A search algorithm takes a grid and identifies a path from a start point to an end point. Each node in the grid has connections to other nodes, with costs of moving between nodes.
In each search algorithm there are three types of nodes: unexplored nodes, explored nodes and frontier nodes. At the start of the algorithm the start node is explored, each node connected to the start node is a frontier node, and all other nodes are unexplored nodes.
When an algorithm explores a frontier node, it is added to the explored nodes, and all new nodes are added to the frontier nodes.
A breadth-first search operates First-in First-out (FiFo). That is, it selects the oldest frontier node. This results in a broad, rather than a deep search. Once all branches have been explored, the algorithm will move deeper. Path cost is not considered in this algorithm.
Optimal: Picks the shallowest solution. Optimal of path costs are identical.
A depth-first search operates Last-in First-out (LiFo). That is, it selects the newest frontier node. This results in a deep, rather than a broad search. Once the maximum depth has been reached, the algorithm will move towards breadth. Path cost is not considered in this algorithm.
May not find optimal solution, but is linear in space
Depth-first search with a limit. This is useful if we know the solution is shallower than limit \(l\).

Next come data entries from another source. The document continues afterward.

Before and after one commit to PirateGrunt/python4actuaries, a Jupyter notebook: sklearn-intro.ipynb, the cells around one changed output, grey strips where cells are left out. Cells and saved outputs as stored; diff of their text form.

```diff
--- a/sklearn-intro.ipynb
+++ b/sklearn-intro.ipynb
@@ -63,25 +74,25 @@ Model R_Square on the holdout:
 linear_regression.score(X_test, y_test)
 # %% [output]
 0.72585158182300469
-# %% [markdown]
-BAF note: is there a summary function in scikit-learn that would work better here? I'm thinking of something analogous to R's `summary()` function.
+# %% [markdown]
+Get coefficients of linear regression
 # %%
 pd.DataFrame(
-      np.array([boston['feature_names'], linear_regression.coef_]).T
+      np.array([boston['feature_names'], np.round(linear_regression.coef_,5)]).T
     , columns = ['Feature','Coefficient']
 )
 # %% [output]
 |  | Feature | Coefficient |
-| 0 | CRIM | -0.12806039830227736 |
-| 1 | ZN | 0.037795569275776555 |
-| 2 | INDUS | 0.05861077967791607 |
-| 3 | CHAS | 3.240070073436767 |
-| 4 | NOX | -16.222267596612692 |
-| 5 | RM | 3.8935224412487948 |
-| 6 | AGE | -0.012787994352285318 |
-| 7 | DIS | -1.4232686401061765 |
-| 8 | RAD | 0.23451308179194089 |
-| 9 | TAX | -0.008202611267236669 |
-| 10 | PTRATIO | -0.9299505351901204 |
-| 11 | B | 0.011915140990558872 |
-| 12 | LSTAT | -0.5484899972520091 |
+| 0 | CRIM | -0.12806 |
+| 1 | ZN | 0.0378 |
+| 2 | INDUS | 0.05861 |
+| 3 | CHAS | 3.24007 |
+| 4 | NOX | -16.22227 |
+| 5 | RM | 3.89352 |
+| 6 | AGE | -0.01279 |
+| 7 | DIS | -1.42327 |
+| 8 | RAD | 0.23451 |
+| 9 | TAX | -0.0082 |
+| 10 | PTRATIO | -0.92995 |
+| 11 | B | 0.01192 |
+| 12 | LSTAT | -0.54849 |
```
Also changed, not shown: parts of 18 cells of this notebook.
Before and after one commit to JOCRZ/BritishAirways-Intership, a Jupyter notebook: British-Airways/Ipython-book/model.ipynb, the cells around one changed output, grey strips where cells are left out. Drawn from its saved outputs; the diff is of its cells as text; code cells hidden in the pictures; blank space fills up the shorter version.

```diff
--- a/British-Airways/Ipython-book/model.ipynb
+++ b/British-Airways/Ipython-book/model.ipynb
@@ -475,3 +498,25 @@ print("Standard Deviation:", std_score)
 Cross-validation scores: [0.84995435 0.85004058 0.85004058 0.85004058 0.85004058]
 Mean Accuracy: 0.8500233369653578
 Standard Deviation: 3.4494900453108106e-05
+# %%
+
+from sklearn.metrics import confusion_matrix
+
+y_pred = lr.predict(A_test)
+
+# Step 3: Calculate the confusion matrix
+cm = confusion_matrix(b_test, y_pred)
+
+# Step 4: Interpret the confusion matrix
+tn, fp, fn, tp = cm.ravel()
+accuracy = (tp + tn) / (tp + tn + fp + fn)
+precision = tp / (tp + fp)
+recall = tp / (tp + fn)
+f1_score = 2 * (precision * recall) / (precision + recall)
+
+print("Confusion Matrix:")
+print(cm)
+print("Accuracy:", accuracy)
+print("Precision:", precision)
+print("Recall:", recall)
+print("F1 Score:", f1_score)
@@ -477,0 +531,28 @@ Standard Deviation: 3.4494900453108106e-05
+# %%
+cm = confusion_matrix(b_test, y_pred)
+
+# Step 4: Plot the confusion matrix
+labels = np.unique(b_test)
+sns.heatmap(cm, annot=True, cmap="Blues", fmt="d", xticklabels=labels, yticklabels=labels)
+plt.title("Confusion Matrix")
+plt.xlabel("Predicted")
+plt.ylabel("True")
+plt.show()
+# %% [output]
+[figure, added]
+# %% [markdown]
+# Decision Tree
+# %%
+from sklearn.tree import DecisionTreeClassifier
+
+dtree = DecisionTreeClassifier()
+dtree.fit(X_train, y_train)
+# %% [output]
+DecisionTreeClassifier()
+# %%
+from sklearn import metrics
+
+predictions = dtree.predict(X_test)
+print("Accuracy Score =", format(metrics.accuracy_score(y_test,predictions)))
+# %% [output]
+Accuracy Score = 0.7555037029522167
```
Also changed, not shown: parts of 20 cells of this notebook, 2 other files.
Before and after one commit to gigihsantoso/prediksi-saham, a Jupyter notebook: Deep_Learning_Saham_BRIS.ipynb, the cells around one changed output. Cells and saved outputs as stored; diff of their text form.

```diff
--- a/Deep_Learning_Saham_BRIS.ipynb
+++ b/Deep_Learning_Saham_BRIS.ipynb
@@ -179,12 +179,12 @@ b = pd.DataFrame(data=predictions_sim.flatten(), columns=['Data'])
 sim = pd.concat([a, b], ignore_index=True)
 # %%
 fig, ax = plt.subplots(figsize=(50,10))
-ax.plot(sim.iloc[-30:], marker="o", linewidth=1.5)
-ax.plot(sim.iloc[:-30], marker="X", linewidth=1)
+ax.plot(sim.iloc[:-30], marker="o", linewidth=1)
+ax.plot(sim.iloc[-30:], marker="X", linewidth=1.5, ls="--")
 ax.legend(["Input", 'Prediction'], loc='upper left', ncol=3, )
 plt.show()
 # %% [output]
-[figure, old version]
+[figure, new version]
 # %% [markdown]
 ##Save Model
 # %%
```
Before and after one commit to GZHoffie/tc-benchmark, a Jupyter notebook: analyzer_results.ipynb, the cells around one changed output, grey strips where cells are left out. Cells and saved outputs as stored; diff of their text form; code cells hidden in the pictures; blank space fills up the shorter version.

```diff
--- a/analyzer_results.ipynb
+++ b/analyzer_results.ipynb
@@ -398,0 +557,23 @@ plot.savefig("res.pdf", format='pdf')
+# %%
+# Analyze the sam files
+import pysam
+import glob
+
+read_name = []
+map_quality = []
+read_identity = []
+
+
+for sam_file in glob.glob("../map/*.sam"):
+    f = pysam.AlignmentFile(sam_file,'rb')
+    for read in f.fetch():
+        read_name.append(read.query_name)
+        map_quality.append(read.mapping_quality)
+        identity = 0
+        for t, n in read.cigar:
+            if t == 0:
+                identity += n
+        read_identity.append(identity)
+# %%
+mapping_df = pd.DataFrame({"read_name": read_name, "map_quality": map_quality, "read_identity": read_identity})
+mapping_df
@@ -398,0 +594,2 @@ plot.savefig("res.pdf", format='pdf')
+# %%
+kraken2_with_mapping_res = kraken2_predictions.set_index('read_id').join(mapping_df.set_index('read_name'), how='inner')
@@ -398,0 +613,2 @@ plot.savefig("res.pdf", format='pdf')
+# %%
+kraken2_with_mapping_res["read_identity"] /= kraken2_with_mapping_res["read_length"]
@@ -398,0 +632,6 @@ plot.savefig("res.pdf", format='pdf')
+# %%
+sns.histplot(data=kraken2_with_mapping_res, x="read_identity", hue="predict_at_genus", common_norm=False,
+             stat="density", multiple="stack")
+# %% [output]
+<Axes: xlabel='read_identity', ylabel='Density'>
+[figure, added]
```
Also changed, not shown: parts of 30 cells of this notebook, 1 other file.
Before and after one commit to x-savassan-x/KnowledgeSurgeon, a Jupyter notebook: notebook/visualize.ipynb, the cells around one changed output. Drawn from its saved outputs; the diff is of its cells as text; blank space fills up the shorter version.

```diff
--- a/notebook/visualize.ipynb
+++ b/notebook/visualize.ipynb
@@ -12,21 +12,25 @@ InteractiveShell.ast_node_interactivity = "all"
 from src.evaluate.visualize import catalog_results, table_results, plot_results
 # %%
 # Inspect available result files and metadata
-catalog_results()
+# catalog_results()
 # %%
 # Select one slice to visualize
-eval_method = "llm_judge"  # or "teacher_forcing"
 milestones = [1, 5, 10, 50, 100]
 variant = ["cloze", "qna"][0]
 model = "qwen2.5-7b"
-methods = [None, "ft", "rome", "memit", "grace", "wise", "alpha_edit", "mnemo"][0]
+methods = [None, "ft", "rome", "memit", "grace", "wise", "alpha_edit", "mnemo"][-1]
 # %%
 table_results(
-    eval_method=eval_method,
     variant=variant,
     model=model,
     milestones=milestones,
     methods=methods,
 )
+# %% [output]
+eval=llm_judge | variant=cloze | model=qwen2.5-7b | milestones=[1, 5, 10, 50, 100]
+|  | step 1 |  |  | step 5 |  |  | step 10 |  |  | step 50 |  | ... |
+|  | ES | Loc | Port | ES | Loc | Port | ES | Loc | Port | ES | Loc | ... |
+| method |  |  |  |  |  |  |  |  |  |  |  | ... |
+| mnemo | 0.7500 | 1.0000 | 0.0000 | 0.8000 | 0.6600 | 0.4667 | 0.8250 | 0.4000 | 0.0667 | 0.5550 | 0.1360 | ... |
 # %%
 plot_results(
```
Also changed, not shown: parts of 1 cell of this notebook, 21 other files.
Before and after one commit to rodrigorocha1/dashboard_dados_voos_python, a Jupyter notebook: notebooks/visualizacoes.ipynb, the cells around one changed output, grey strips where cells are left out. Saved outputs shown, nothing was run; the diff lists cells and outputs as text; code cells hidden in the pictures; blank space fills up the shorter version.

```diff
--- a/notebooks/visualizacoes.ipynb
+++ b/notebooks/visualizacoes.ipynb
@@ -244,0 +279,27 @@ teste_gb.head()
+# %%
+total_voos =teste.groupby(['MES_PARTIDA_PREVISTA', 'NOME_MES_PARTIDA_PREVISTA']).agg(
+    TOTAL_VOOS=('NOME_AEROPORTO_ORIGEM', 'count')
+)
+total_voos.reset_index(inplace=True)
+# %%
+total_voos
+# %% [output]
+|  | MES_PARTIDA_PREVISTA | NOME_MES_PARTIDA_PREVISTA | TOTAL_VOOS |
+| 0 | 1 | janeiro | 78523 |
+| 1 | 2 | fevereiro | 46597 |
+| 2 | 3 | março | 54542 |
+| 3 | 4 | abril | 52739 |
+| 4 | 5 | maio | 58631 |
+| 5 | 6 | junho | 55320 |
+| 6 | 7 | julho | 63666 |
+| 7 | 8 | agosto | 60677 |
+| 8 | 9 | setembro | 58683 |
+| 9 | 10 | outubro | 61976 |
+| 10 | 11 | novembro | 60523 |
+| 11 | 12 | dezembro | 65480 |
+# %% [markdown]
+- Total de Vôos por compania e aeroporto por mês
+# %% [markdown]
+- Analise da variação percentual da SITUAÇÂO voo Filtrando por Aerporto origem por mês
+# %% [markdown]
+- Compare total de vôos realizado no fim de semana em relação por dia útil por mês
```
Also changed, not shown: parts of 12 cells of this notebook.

Does a depth-limited search to a layer \(L\), increases the layer and starts again. The repeats are a waste, but earlier layers are much cheaper.
Modify BFS to prioritise cost not depth. expand node with lowest path cost. could be “deep”.
This is the same as Dijkstra’s algorithm.
Can do this in algo by using heaps